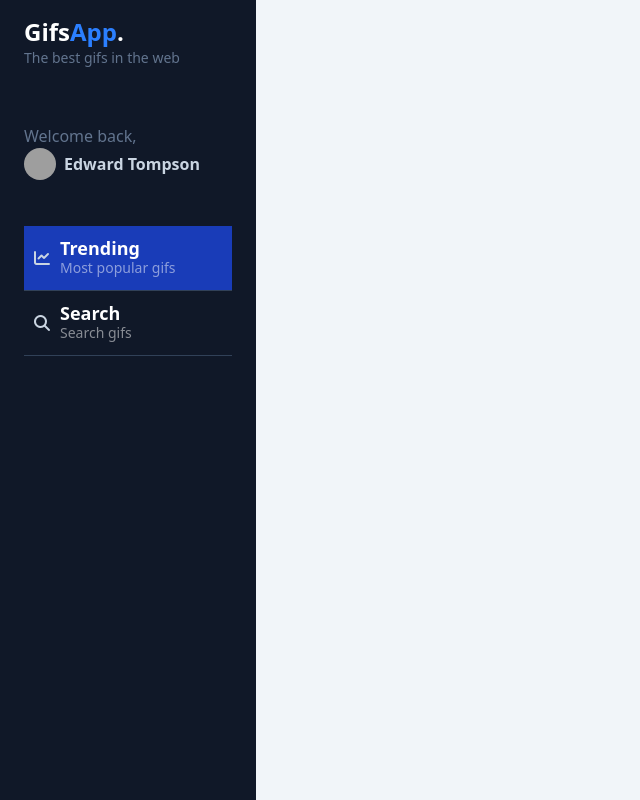
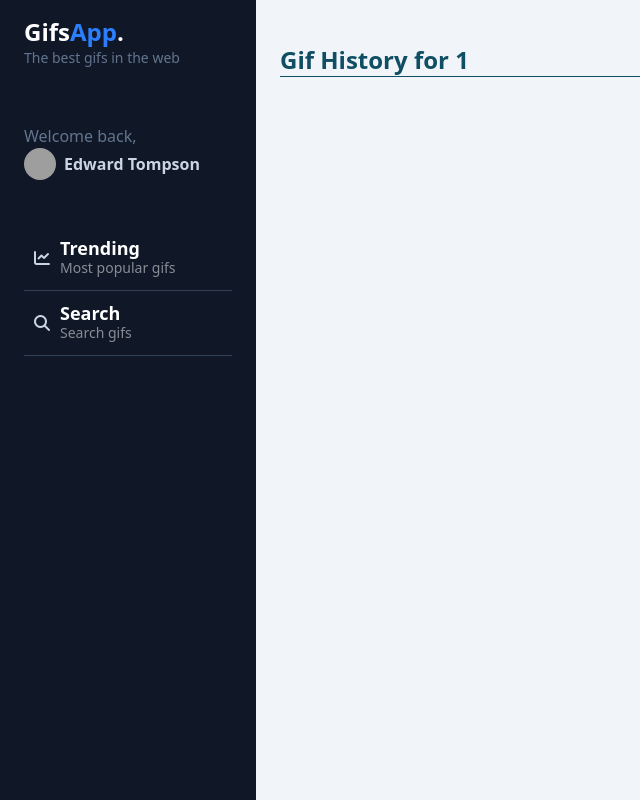
Before and after one commit to CamiloPaez7744/LearningAngular, an Angular app in the folder 03-gifs-app/: page /dashboard/history/1 in a window 1280 px wide. Before the commit this address led to /dashboard/trending. Shown: the whole page, without its empty margins (0-640 px from the left). Built offline with nearby package versions, Linux system fonts and the light colour scheme; grey boxes are pictures that could not be loaded.

Commit message:
feat: add GIF history page and update routing; implement search history functionality in GifsService

```diff
--- a/03-gifs-app/src/app/app.routes.ts
+++ b/03-gifs-app/src/app/app.routes.ts
@@ -8,6 +8,10 @@ export const routes: Routes = [
       {
         path: 'search',
         loadComponent: () => import('./gifs/pages/search-page/search-page.component').then(m => m.SearchPageComponent)
+      },
+      {
+        path: 'history/:query',
+        loadComponent: () => import('./gifs/pages/gif-history-page/gif-history-page.component').then(m => m.GifHistoryPageComponent)
       },
       {
         path: 'trending',
--- a/03-gifs-app/src/app/gifs/components/side-menu/side-menu-options/side-menu-options.component.html
+++ b/03-gifs-app/src/app/gifs/components/side-menu/side-menu-options/side-menu-options.component.html
@@ -17,7 +17,7 @@
   </a>
   } @for (key of gifService.searchHistoryKeys(); track $index) {
   <a
-    [routerLink]="'/dashboard/search/' + key"
+    [routerLink]="'/dashboard/history/' + key"
     routerLinkActive="bg-blue-800"
     class="w-full px-2 inline-flex space-x-2 items-center border-b border-slate-700 py-3 hover:bg-white/5 transition ease-linear duration-150"
   >
--- /dev/null
+++ b/03-gifs-app/src/app/gifs/pages/gif-history-page/gif-history-page.component.html
@@ -0,0 +1,5 @@
+<h3 class="text-2xl font-bold mt-5">Gif History for {{ query() }}</h3>
+<hr/>
+<section class="py-5">
+  <gif-list [gifs]="gifsByKey()"></gif-list>
+</section>
--- /dev/null
+++ b/03-gifs-app/src/app/gifs/pages/gif-history-page/gif-history-page.component.ts
@@ -0,0 +1,29 @@
+import { ChangeDetectionStrategy, Component, computed, inject } from '@angular/core';
+import { toSignal } from '@angular/core/rxjs-interop';
+import { ActivatedRoute } from '@angular/router';
+import { GifsService } from '@gifs/services/gifs.service';
+import { map } from 'rxjs';
+import { GifListComponent } from "@gifs/components/gif-list/gif-list.component";
+
+@Component({
+  selector: 'app-gif-history-page',
+  imports: [GifListComponent],
+  templateUrl: './gif-history-page.component.html',
+  changeDetection: ChangeDetectionStrategy.OnPush,
+})
+export class GifHistoryPageComponent {
+
+  gifService = inject(GifsService);
+  // query = inject(ActivatedRoute).snapshot.paramMap.get('query') ?? '';
+  // query = inject(ActivatedRoute).params.subscribe(params => {
+  //   console.log(params['query']);
+  // });
+  query = toSignal(
+    inject(ActivatedRoute).params.pipe(
+      map((params) => params['query'] ?? '')
+    )
+  )
+
+  gifsByKey = computed(() => this.gifService.getHistoryGifs(this.query()));
+
+}
--- a/03-gifs-app/src/app/gifs/services/gifs.service.ts
+++ b/03-gifs-app/src/app/gifs/services/gifs.service.ts
@@ -4,7 +4,7 @@ import { environment } from '@environments/environment';
 import { Gif } from '@gifs/interfaces/gif.interface';
 import type { GiphyResponse } from '@gifs/interfaces/giphy.interface';
 import { GifMapper } from '@gifs/mapper/gif.mapper';
-import { map, tap } from 'rxjs';
+import { map, Observable, tap } from 'rxjs';
 
 @Injectable({ providedIn: 'root' })
 export class GifsService {
@@ -32,7 +32,7 @@ export class GifsService {
     });
   }
 
-  searchGifs(query: string) {
+  searchGifs(query: string): Observable<Gif[]> {
     return this.http.get<GiphyResponse>(`${environment.giphyApi.serviceUrl}/search`, {
       params: {
         api_key: `${environment.giphyApi.apiKey}`,
@@ -58,4 +58,8 @@ export class GifsService {
     // }
     // );
   }
+
+  getHistoryGifs(query: string): Gif[] {
+    return this.searchHistory()[query.toLowerCase()] || [];
+  }
 }
```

——

Your copy should match the records above exactly, apart from the pictures, which stay out.

Response:
Before and after one commit to CamiloPaez7744/LearningAngular, an Angular app in the folder 03-gifs-app/: page /dashboard/history/1 in a window 1280 px wide. Before the commit this address led to /dashboard/trending. Shown: the whole page, without its empty margins (0-640 px from the left). Built offline with nearby package versions, Linux system fonts and the light colour scheme; grey boxes are pictures that could not be loaded.

Commit message:
feat: add GIF history page and update routing; implement search history functionality in GifsService

```diff
--- a/03-gifs-app/src/app/app.routes.ts
+++ b/03-gifs-app/src/app/app.routes.ts
@@ -8,6 +8,10 @@ export const routes: Routes = [
       {
         path: 'search',
         loadComponent: () => import('./gifs/pages/search-page/search-page.component').then(m => m.SearchPageComponent)
+      },
+      {
+        path: 'history/:query',
+        loadComponent: () => import('./gifs/pages/gif-history-page/gif-history-page.component').then(m => m.GifHistoryPageComponent)
       },
       {
         path: 'trending',
--- a/03-gifs-app/src/app/gifs/components/side-menu/side-menu-options/side-menu-options.component.html
+++ b/03-gifs-app/src/app/gifs/components/side-menu/side-menu-options/side-menu-options.component.html
@@ -17,7 +17,7 @@
   </a>
   } @for (key of gifService.searchHistoryKeys(); track $index) {
   <a
-    [routerLink]="'/dashboard/search/' + key"
+    [routerLink]="'/dashboard/history/' + key"
     routerLinkActive="bg-blue-800"
     class="w-full px-2 inline-flex space-x-2 items-center border-b border-slate-700 py-3 hover:bg-white/5 transition ease-linear duration-150"
   >
--- /dev/null
+++ b/03-gifs-app/src/app/gifs/pages/gif-history-page/gif-history-page.component.html
@@ -0,0 +1,5 @@
+<h3 class="text-2xl font-bold mt-5">Gif History for {{ query() }}</h3>
+<hr/>
+<section class="py-5">
+  <gif-list [gifs]="gifsByKey()"></gif-list>
+</section>
--- /dev/null
+++ b/03-gifs-app/src/app/gifs/pages/gif-history-page/gif-history-page.component.ts
@@ -0,0 +1,29 @@
+import { ChangeDetectionStrategy, Component, computed, inject } from '@angular/core';
+import { toSignal } from '@angular/core/rxjs-interop';
+import { ActivatedRoute } from '@angular/router';
+import { GifsService } from '@gifs/services/gifs.service';
+import { map } from 'rxjs';
+import { GifListComponent } from "@gifs/components/gif-list/gif-list.component";
+
+@Component({
+  selector: 'app-gif-history-page',
+  imports: [GifListComponent],
+  templateUrl: './gif-history-page.component.html',
+  changeDetection: ChangeDetectionStrategy.OnPush,
+})
+export class GifHistoryPageComponent {
+
+  gifService = inject(GifsService);
+  // query = inject(ActivatedRoute).snapshot.paramMap.get('query') ?? '';
+  // query = inject(ActivatedRoute).params.subscribe(params => {
+  //   console.log(params['query']);
+  // });
+  query = toSignal(
+    inject(ActivatedRoute).params.pipe(
+      map((params) => params['query'] ?? '')
+    )
+  )
+
+  gifsByKey = computed(() => this.gifService.getHistoryGifs(this.query()));
+
+}
--- a/03-gifs-app/src/app/gifs/services/gifs.service.ts
+++ b/03-gifs-app/src/app/gifs/services/gifs.service.ts
@@ -4,7 +4,7 @@ import { environment } from '@environments/environment';
 import { Gif } from '@gifs/interfaces/gif.interface';
 import type { GiphyResponse } from '@gifs/interfaces/giphy.interface';
 import { GifMapper } from '@gifs/mapper/gif.mapper';
-import { map, tap } from 'rxjs';
+import { map, Observable, tap } from 'rxjs';
 
 @Injectable({ providedIn: 'root' })
 export class GifsService {
@@ -32,7 +32,7 @@ export class GifsService {
     });
   }
 
-  searchGifs(query: string) {
+  searchGifs(query: string): Observable<Gif[]> {
     return this.http.get<GiphyResponse>(`${environment.giphyApi.serviceUrl}/search`, {
       params: {
         api_key: `${environment.giphyApi.apiKey}`,
@@ -58,4 +58,8 @@ export class GifsService {
     // }
     // );
   }
+
+  getHistoryGifs(query: string): Gif[] {
+    return this.searchHistory()[query.toLowerCase()] || [];
+  }
 }
```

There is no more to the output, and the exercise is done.